(Extracted records)
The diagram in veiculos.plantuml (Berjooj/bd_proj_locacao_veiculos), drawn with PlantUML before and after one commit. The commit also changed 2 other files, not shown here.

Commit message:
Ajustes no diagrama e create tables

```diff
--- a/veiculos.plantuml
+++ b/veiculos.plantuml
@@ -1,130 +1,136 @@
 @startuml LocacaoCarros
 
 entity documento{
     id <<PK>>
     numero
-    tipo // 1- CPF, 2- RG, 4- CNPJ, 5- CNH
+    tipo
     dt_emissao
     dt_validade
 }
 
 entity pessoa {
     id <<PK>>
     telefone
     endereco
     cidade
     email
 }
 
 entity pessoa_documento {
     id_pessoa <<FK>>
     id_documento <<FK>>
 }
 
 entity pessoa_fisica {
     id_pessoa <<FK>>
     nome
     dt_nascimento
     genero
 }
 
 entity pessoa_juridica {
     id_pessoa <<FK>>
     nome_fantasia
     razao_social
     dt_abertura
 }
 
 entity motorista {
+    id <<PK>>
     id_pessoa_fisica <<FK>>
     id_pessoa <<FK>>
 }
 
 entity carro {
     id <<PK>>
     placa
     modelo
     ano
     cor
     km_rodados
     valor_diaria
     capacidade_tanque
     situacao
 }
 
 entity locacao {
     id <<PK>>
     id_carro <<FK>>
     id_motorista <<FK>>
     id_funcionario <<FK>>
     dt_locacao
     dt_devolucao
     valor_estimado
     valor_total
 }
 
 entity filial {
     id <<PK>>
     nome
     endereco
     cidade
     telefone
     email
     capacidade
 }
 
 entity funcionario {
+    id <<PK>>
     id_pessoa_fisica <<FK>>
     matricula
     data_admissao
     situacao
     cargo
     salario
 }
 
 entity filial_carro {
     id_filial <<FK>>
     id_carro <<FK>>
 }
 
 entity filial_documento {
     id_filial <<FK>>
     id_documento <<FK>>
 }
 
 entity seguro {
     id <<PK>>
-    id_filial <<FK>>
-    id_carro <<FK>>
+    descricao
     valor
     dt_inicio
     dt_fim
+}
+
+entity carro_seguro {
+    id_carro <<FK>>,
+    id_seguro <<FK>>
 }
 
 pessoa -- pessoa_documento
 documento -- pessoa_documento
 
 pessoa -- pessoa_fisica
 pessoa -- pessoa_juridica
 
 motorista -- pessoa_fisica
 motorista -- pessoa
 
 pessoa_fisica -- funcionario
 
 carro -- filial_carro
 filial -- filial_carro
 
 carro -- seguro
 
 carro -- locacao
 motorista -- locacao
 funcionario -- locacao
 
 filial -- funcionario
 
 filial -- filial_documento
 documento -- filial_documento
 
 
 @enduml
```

Work order: Extract every line above exactly as it stands.

Result of this exercise:
The diagram in veiculos.plantuml (Berjooj/bd_proj_locacao_veiculos), drawn with PlantUML before and after one commit. The commit also changed 2 other files, not shown here.

Commit message:
Ajustes no diagrama e create tables

```diff
--- a/veiculos.plantuml
+++ b/veiculos.plantuml
@@ -1,130 +1,136 @@
 @startuml LocacaoCarros
 
 entity documento{
     id <<PK>>
     numero
-    tipo // 1- CPF, 2- RG, 4- CNPJ, 5- CNH
+    tipo
     dt_emissao
     dt_validade
 }
 
 entity pessoa {
     id <<PK>>
     telefone
     endereco
     cidade
     email
 }
 
 entity pessoa_documento {
     id_pessoa <<FK>>
     id_documento <<FK>>
 }
 
 entity pessoa_fisica {
     id_pessoa <<FK>>
     nome
     dt_nascimento
     genero
 }
 
 entity pessoa_juridica {
     id_pessoa <<FK>>
     nome_fantasia
     razao_social
     dt_abertura
 }
 
 entity motorista {
+    id <<PK>>
     id_pessoa_fisica <<FK>>
     id_pessoa <<FK>>
 }
 
 entity carro {
     id <<PK>>
     placa
     modelo
     ano
     cor
     km_rodados
     valor_diaria
     capacidade_tanque
     situacao
 }
 
 entity locacao {
     id <<PK>>
     id_carro <<FK>>
     id_motorista <<FK>>
     id_funcionario <<FK>>
     dt_locacao
     dt_devolucao
     valor_estimado
     valor_total
 }
 
 entity filial {
     id <<PK>>
     nome
     endereco
     cidade
     telefone
     email
     capacidade
 }
 
 entity funcionario {
+    id <<PK>>
     id_pessoa_fisica <<FK>>
     matricula
     data_admissao
     situacao
     cargo
     salario
 }
 
 entity filial_carro {
     id_filial <<FK>>
     id_carro <<FK>>
 }
 
 entity filial_documento {
     id_filial <<FK>>
     id_documento <<FK>>
 }
 
 entity seguro {
     id <<PK>>
-    id_filial <<FK>>
-    id_carro <<FK>>
+    descricao
     valor
     dt_inicio
     dt_fim
+}
+
+entity carro_seguro {
+    id_carro <<FK>>,
+    id_seguro <<FK>>
 }
 
 pessoa -- pessoa_documento
 documento -- pessoa_documento
 
 pessoa -- pessoa_fisica
 pessoa -- pessoa_juridica
 
 motorista -- pessoa_fisica
 motorista -- pessoa
 
 pessoa_fisica -- funcionario
 
 carro -- filial_carro
 filial -- filial_carro
 
 carro -- seguro
 
 carro -- locacao
 motorista -- locacao
 funcionario -- locacao
 
 filial -- funcionario
 
 filial -- filial_documento
 documento -- filial_documento
 
 
 @enduml
```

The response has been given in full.